Exercise objective: In the data, find the word "description" and copy out every line that has it.

Material to process:
- Opening Delimiter -

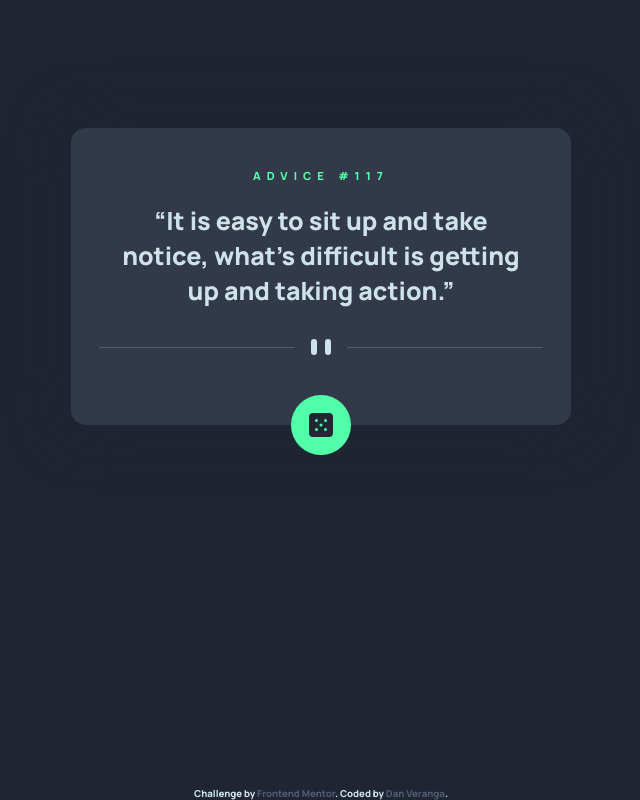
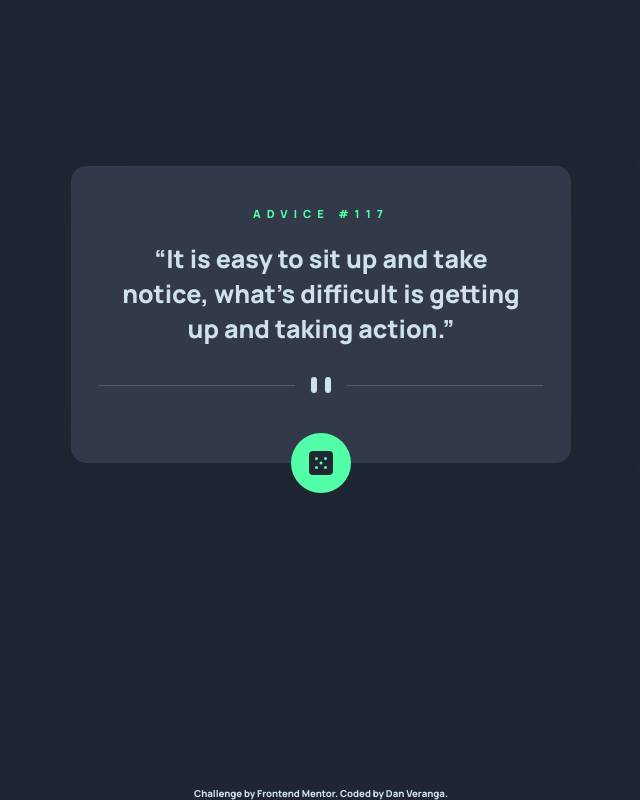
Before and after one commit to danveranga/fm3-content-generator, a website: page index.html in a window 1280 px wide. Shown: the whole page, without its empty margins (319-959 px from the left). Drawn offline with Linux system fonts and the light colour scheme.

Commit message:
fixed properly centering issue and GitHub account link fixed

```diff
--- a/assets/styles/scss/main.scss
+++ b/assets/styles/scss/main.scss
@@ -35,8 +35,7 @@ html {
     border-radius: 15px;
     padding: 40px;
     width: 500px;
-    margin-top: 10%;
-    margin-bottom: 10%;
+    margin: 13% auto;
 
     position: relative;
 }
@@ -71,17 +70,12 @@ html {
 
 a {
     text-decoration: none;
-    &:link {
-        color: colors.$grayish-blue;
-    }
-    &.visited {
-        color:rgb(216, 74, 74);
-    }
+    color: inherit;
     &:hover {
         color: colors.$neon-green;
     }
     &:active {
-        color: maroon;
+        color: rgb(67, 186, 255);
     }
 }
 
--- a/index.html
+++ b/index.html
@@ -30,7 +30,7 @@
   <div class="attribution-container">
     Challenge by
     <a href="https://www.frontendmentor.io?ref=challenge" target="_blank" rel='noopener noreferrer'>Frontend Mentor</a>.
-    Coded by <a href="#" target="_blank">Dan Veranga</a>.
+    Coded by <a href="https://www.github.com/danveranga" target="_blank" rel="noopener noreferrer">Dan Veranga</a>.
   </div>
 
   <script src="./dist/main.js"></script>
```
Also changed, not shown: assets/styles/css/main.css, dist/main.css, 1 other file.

- Closing Delimiter -
- Opening Delimiter -

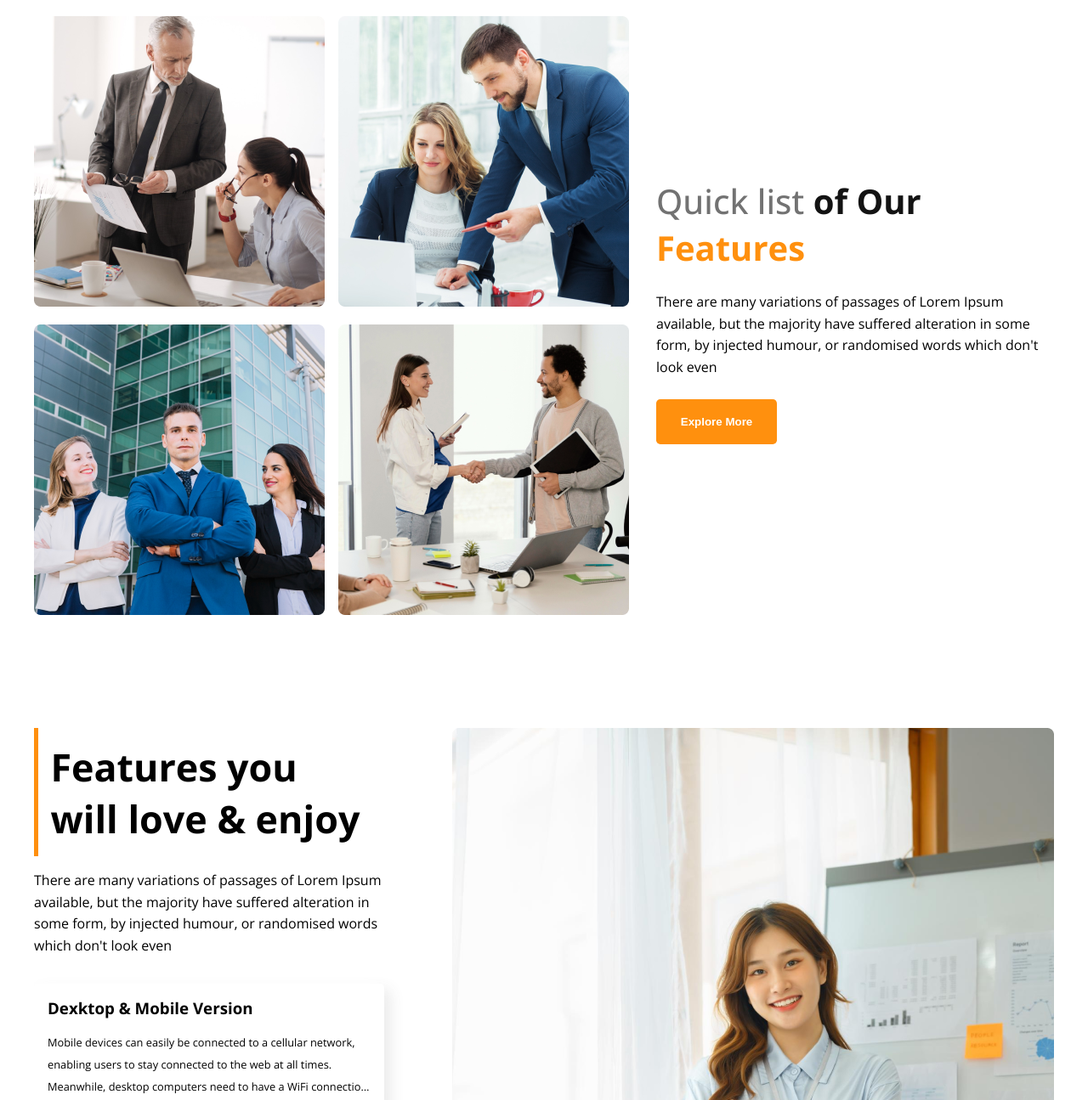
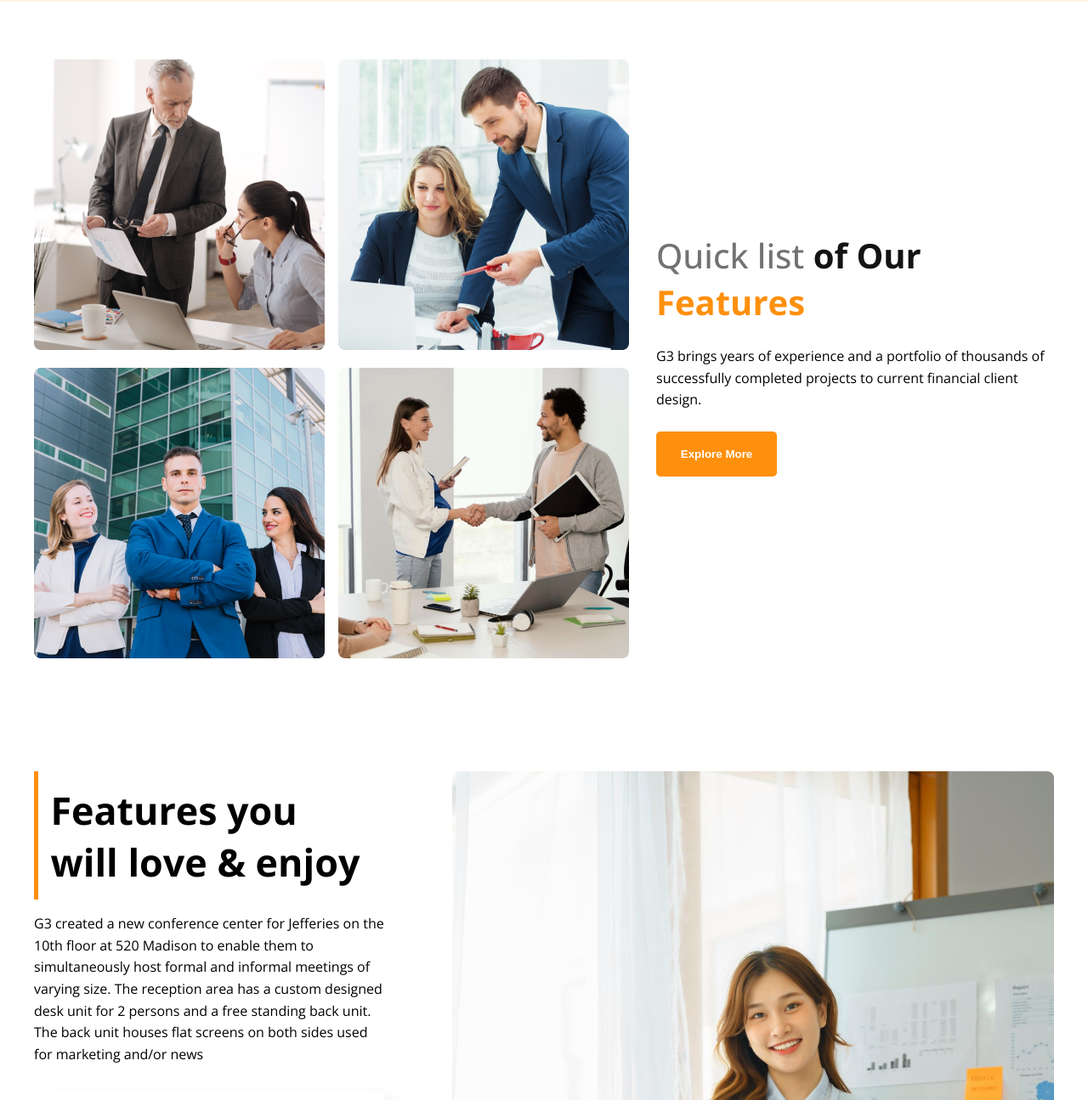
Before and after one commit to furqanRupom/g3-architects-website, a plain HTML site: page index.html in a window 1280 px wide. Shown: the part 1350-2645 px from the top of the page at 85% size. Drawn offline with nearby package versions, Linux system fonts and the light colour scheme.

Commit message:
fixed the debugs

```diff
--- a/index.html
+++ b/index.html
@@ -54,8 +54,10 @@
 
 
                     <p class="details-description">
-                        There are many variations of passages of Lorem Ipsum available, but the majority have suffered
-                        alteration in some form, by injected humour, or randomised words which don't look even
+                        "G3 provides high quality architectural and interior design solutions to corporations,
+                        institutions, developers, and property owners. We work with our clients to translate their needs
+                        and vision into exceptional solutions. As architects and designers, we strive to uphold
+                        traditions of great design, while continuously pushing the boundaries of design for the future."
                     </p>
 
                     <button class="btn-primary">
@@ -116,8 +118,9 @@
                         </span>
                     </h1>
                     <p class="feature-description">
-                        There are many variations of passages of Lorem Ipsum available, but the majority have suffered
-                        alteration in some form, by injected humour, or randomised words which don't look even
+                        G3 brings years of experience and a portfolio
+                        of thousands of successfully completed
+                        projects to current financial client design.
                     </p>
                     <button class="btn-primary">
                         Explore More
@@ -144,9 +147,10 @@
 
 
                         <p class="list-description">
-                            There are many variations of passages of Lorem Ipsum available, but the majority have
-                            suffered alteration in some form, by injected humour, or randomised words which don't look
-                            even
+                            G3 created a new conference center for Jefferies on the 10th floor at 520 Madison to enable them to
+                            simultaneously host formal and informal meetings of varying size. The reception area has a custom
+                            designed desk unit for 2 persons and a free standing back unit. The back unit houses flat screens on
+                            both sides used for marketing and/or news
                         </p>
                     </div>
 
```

- Closing Delimiter -

Your response:
                     <p class="details-description">
                     <p class="feature-description">
                         <p class="list-description">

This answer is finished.